Dune On Mars


A dune on Mars, captured by NASA and posted on Lori Fenton’s great blog – her description of the image:

“A piece of Mars: A single dune sits on the surface of Mars, not too far from the north pole. It’s early spring, but this far north the dune is still covered in white CO2 frost (as well as a thin yellow layer of airfall dust). But the sun has done some work already: the dark spots are areas where enough frost is gone from the warm sun’s rays, revealing the lovely black sand beneath. Before long the frost will be gone and the dark dune will be fully released from its wintery blanket. (ESP_033729_2565, NASA/JPL/Univ. of Arizona)”

Dunes on Titan


Radar image of dunes on Saturn’s moon Titan.

“These [ridges] are interpreted to be longitudinal dunes. Dunes are mostly an equatorial phenomenon on Titan, and the material forming them may be solid organic particles or ice coated with organic material. Spaced up to 3 kilometers (about 2 miles) apart, these dunes curve around bright features that may be high-standing topographic obstacles, in conformity with the wind patterns. The interaction between the two types of features is complex and not well understood, but clearly the topography and the dunes have influenced each other in other ways as well.”

Via: Wikipedia

Hexagon Spy Satellite
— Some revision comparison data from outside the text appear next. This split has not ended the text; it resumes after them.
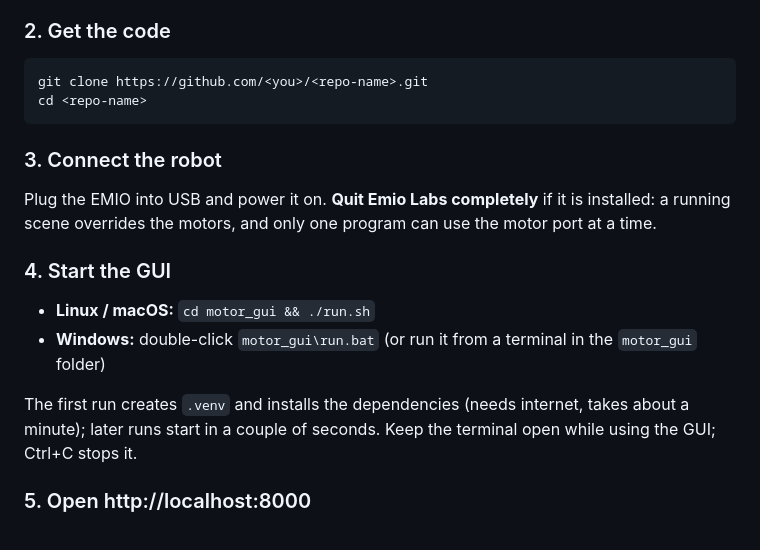
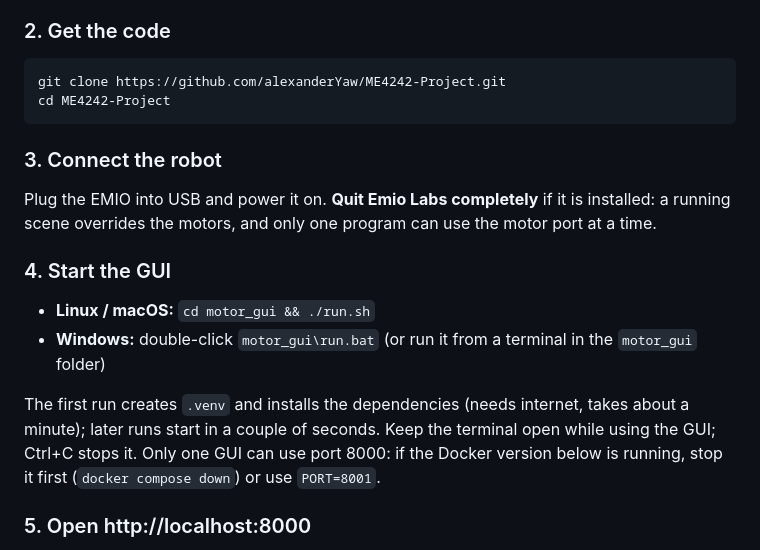
Before and after one commit to alexanderYaw/ME4242-Project, a Markdown page: README.md, the part around one of its changes. Drawn GitHub-style.

````diff
--- a/README.md
+++ b/README.md
@@ -18,8 +18,8 @@ Localhost web GUI to drive the EMIO's four Dynamixel motors independently, with
 ### 2. Get the code
 
 ```bash
-git clone https://github.com/<you>/<repo-name>.git
-cd <repo-name>
+git clone https://github.com/alexanderYaw/ME4242-Project.git
+cd ME4242-Project
 ```
 
 ### 3. Connect the robot
@@ -33,7 +33,8 @@ overrides the motors, and only one program can use the motor port at a time.
 - **Windows:** double-click `motor_gui\run.bat` (or run it from a terminal in the `motor_gui` folder)
 
 The first run creates `.venv` and installs the dependencies (needs internet, takes about a minute); later
-runs start in a couple of seconds. Keep the terminal open while using the GUI; Ctrl+C stops it.
+runs start in a couple of seconds. Keep the terminal open while using the GUI; Ctrl+C stops it. Only one GUI can
+use port 8000: if the Docker version below is running, stop it first (`docker compose down`) or use `PORT=8001`.
 
 ### 5. Open http://localhost:8000
 
````
Also changed, not shown: other parts of README.md (+29 -7 lines).
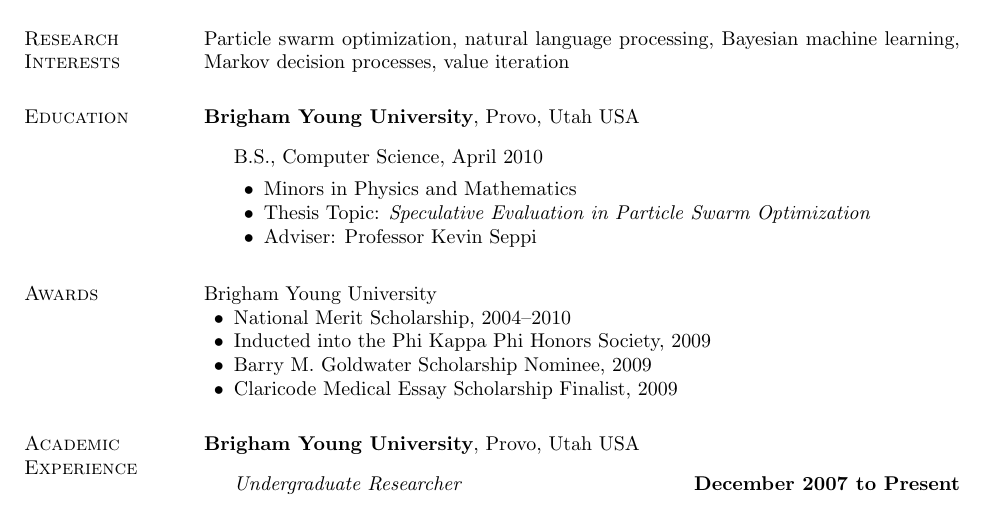
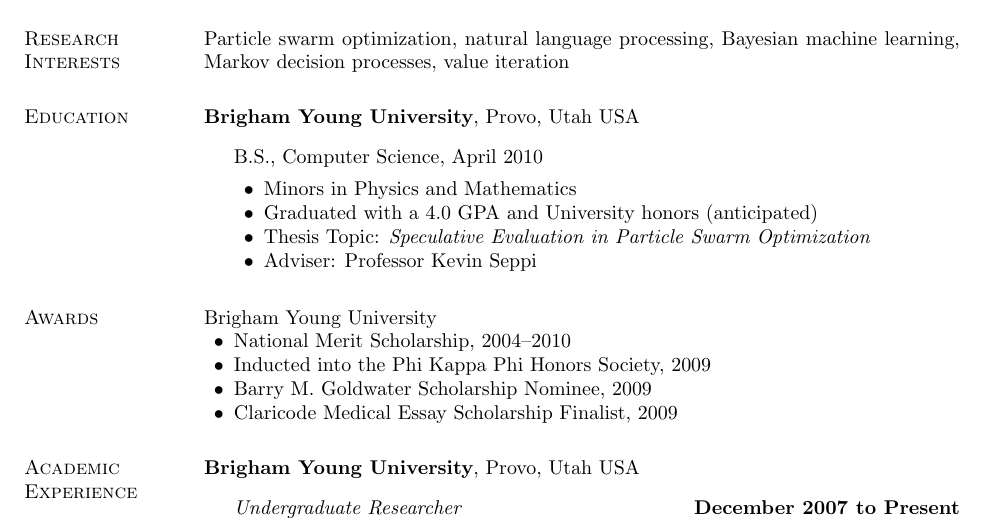
Before and after one commit to matt-gardner/byu_papers, a LaTeX CV (resume_cv/cv.tex): part of the page, cut so that both start at the same text. Compiled offline with pdfLaTeX.

Commit message:
Added a "graduated" line to my cv

```diff
--- a/resume_cv/cv.tex
+++ b/resume_cv/cv.tex
@@ -222,6 +222,7 @@
 		Computer Science, April 2010
         \begin{innerlist}
         \item Minors in Physics and Mathematics
+        \item Graduated with a 4.0 GPA and University honors (anticipated)
         \item Thesis Topic: \emph{Speculative Evaluation in Particle Swarm
             Optimization}
         \item Adviser: Professor Kevin Seppi
```
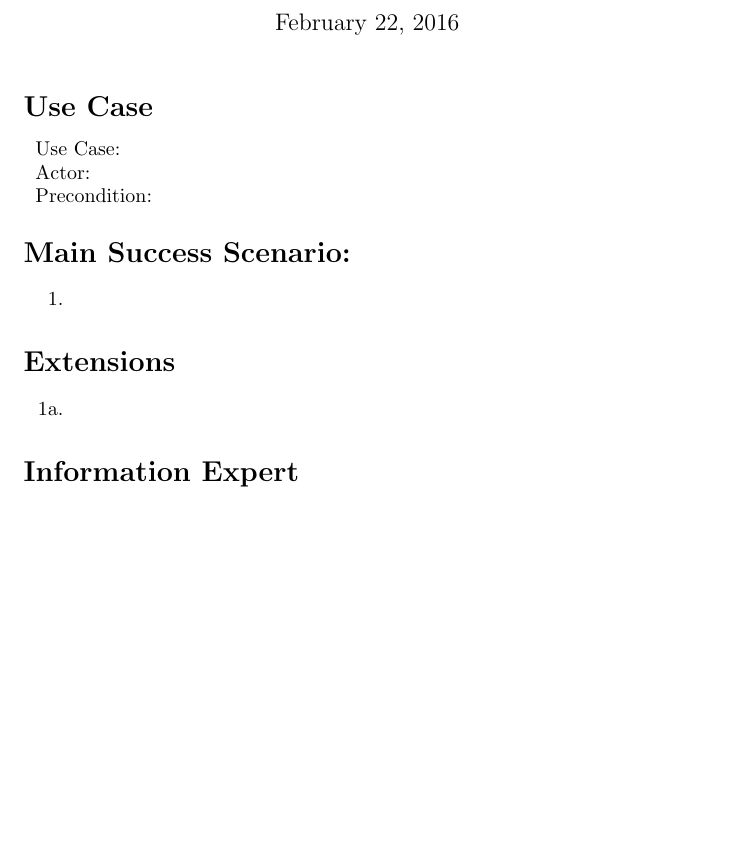
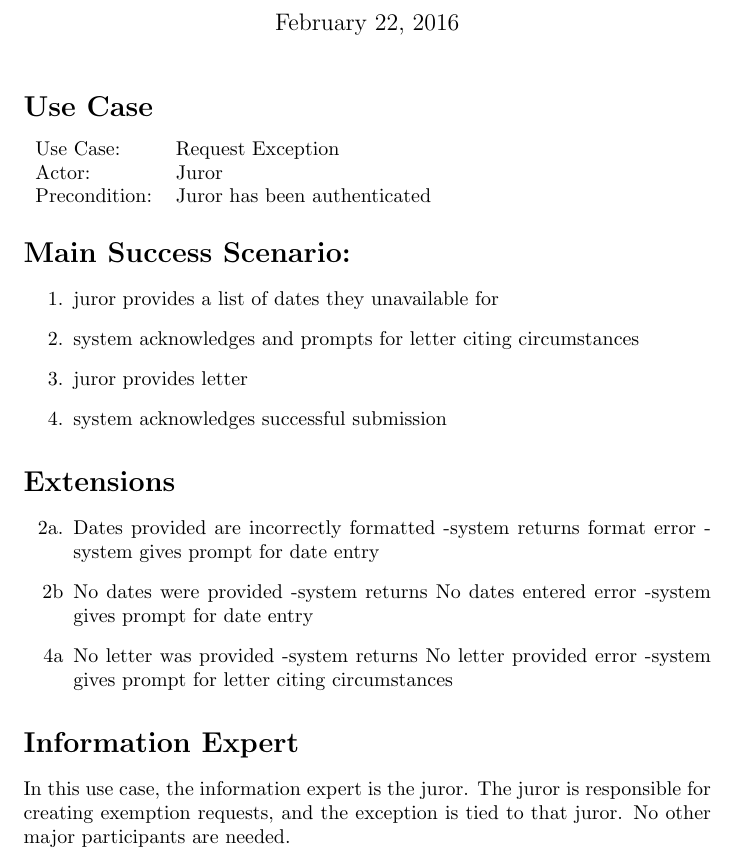
Before and after one commit to adamhammes/cs362, a LaTeX problem sheet (homework/homework-1/use-case-elaboration/request-exemption.tex): part of the page, cut so that both start at the same text, the shorter picture padded with empty space. Compiled offline with pdfLaTeX.

Commit message:
closed #6

```diff
--- a/homework/homework-1/use-case-elaboration/request-exemption.tex
+++ b/homework/homework-1/use-case-elaboration/request-exemption.tex
@@ -10,22 +10,34 @@
 
 \section*{Use Case}
 \begin{tabular}{l l}
-  Use Case:     & \\
-  Actor:        & \\
-  Precondition: & \\
+  Use Case:     & Request Exception            \\
+  Actor:        & Juror                        \\
+  Precondition: & Juror has been authenticated \\
 \end{tabular}
 
 \section*{Main Success Scenario:}
 \begin{enumerate}
-  \item
+  \item juror provides a list of dates they unavailable for
+  \item system acknowledges and prompts for letter citing circumstances
+  \item juror provides letter
+  \item system acknowledges successful submission
 \end{enumerate}
 
 \section*{Extensions}
 \begin{itemize}
-  \item [1a.]
+  \item [2a.] Dates provided are incorrectly formatted
+        -system returns format error
+        -system gives prompt for date entry
+  \item [2b] No dates were provided
+        -system returns No dates entered error
+        -system gives prompt for date entry
+  \item [4a] No letter was provided
+        -system returns No letter provided error
+        -system gives prompt for letter citing circumstances
 
 \end{itemize}
 
 \section*{Information Expert}
+In this use case, the information expert is the juror. The juror is responsible for creating exemption requests, and the exception is tied to that juror. No other major participants are needed.
 
 \end{document}
```
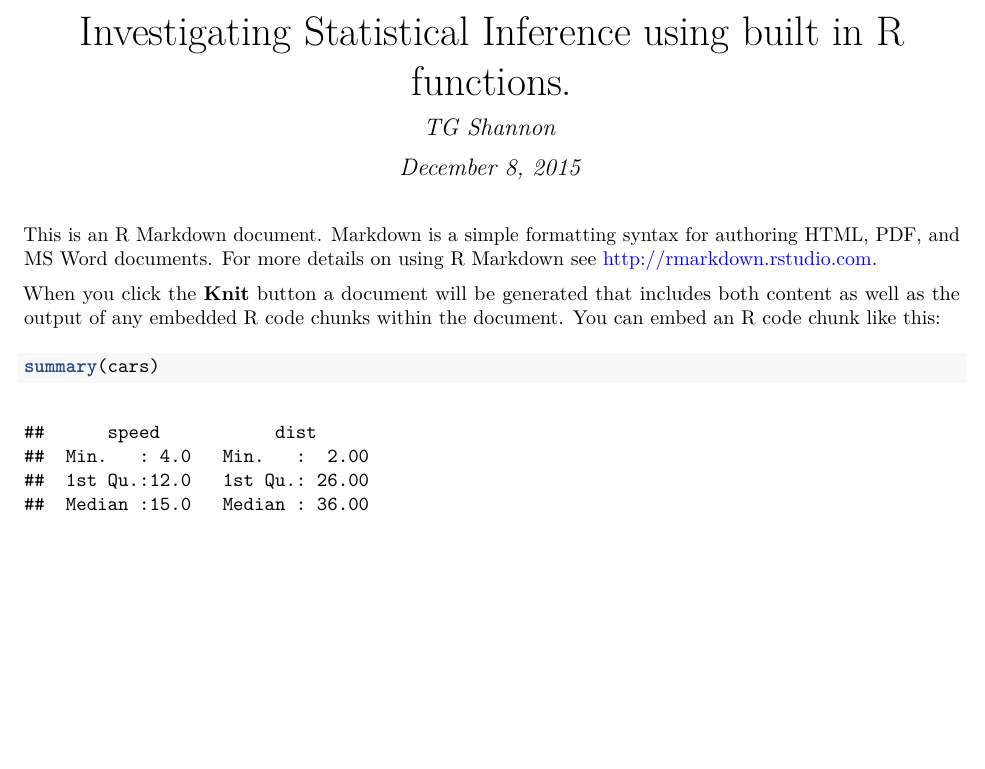
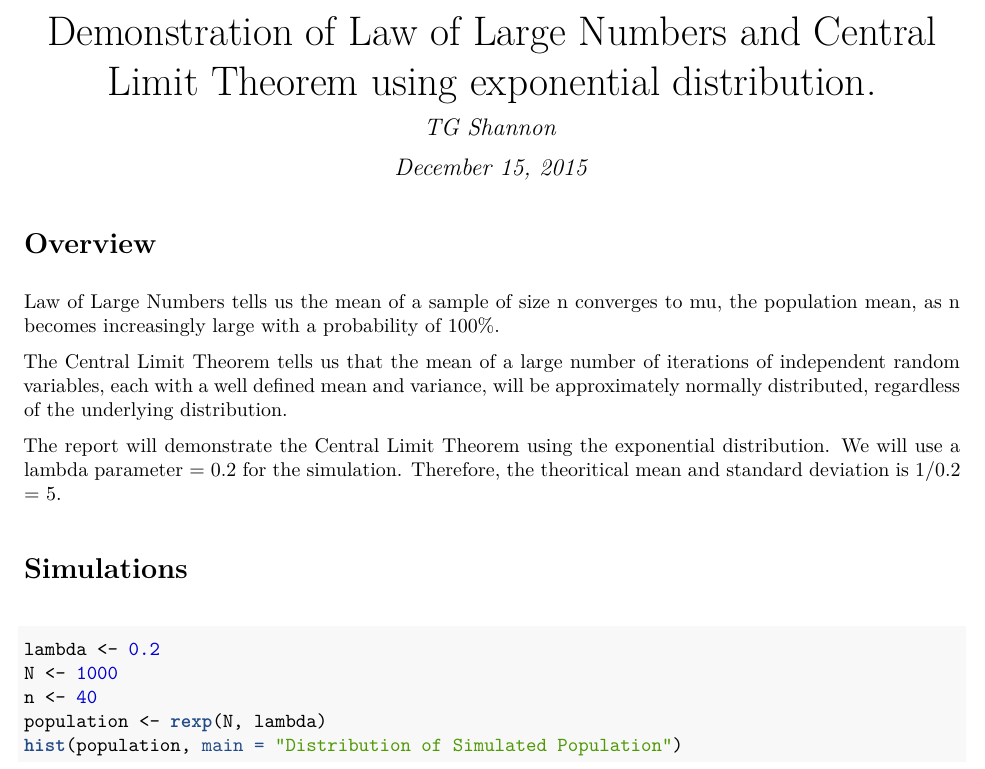
Before and after one commit to tgshannon/datasciencecoursera, an R Markdown document (statinfr.Rmd): part of the page before the commit and part of page 1 of 3 after it, cut at the place of the change, the shorter picture padded with empty space. The pictures show the output file statinfr.pdf that the author committed with the source.

Commit message:
Create class report for week 3
Rm. generated report for statistical inference course.

````diff
--- a/statinfr.Rmd
+++ b/statinfr.Rmd
@@ -1,15 +1,27 @@
 ---
-title: "Investigating Statistical Inference using built in R functions."
+title: "Demonstration of Law of Large Numbers and Central Limit Theorem using exponential distribution."
 author: "TG Shannon"
-date: "December 8, 2015"
-output: pdf_document
+date: "December 15, 2015"
+output:
+  pdf_document:
+    latex_engine: xelatex
 ---
 
-This is an R Markdown document. Markdown is a simple formatting syntax for authoring HTML, PDF, and MS Word documents. For more details on using R Markdown see <http://rmarkdown.rstudio.com>.
+# Overview
 
-When you click the **Knit** button a document will be generated that includes both content as well as the output of any embedded R code chunks within the document. You can embed an R code chunk like this:
+Law of Large Numbers tells us the mean of a sample of size n converges to mu, the population mean, as n becomes increasingly large with a probability of 100%.
+
+The Central Limit Theorem tells us that the mean of a large number of iterations of independent random variables, each with a well defined mean and variance, will be approximately normally distributed, regardless of the underlying distribution.
+
+The report will demonstrate the Central Limit Theorem using the exponential distribution. We will use a lambda parameter = 0.2 for the simulation. Therefore, the theoritical mean and standard deviation is 1/0.2 = 5.
+
+# Simulations
 
 ```{r}
-summary(cars)
+lambda <- 0.2
+N <- 1000
+n <- 40
+population <- rexp(N, lambda)
+hist(population, main = "Distribution of Simulated Population")
 ```
 
````
Also changed, not shown: statinfr.pdf, statinfr.Rmd (19 more changed lines).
The “Hexagon” spy satellite, deployed via Titan rocket in 1971.  According to this fascinating article in Wired this morning, the satellite was to return high-resolution film.  When the parachute failed to open, the module crashed into the Pacific Ocean and sunk 16,000 feet.  After a year-long recovery effort, the film succumbed to the elements and disintegrated when it reached the surface.

As I’ve posted before, I’m fascinated by the geometry and design of space equipment (and I think “Secret Hexagon” would be a great band name).

Via: Wired

Curiosity Rover Animation

This 11-minute animation from NASA shows the Curiosity rover landing on and traversing across Mars.  It is nearly silent, save some realistic but oddly empty foley sound, making the rover seem very much alone.

Density of the Universe

According to The Physics Factbook, there are approximately 5 atoms per cubic centimeter, though various estimates range from 0.1 – 1000 atoms.

Full citation: Cutnell, John D. & Johnson, Kenneth W. Physics, 3rd Edition. New York: Wiley, 1995: 441.

Rauschenberg, Warhol drawings in space


While considering again the CubeSat program as a means to get art into space, it turns out there’s been plenty of examples in the past.

By far my favorite are these tiny drawings are made by Robert Rauschenberg (a straight line, love it), Andy Warhol (a penis, of course), and Claus Oldenberg (Mickey Mouse) amongst others.  Etched into an iridium-plated ceramic wafer at the famous Bell Labs, they were then sent into space as a “Moon Museum” and left there.  According to the unfortunately named “Space Place“:

The Moon Museum 1969 a small ceramic tile carried on Apollo 12 on which American artists Robert Rauschenberg drew a straight line; Andy Warhol drew a penis; Claus Oldenberg drew the image of Mickey Mouse; and John Chamberlain, Forrest Myers and David Novros all drew geometric designs. The Moon Museum was delivered to the Moon by the crew of Apollo 12 on board a Saturn V rocket (Earth Launch Date: November 14, 1969. Moon Landing Date: November 24, 1969).

However, a little more digging found a great post on Greg.org explaining that “the Moon Museum was secretly installed on a hatch on a leg of the Intrepid landing module with the help of an unnamed engineer at the Grumman Corporation after attempts to move the project forward through NASA’s official channels were unsuccessful.”

A November 22,1969 New York Times article by Gracie Glueck (excellently) titled “New York Sculptor Says Intrepid Put Art On Moon” revealed the story/incident.  My favorite is the last line, in which a NASA official is quoted saying “Now I know that there’s a soulful piece of art up there – a piece of software among all that hardware and junk”.  A surprisingly thoughtful, though sentimental, reaction.

Images and first text via: Space Place
Additional quote and source of the NY Times article: Greg.org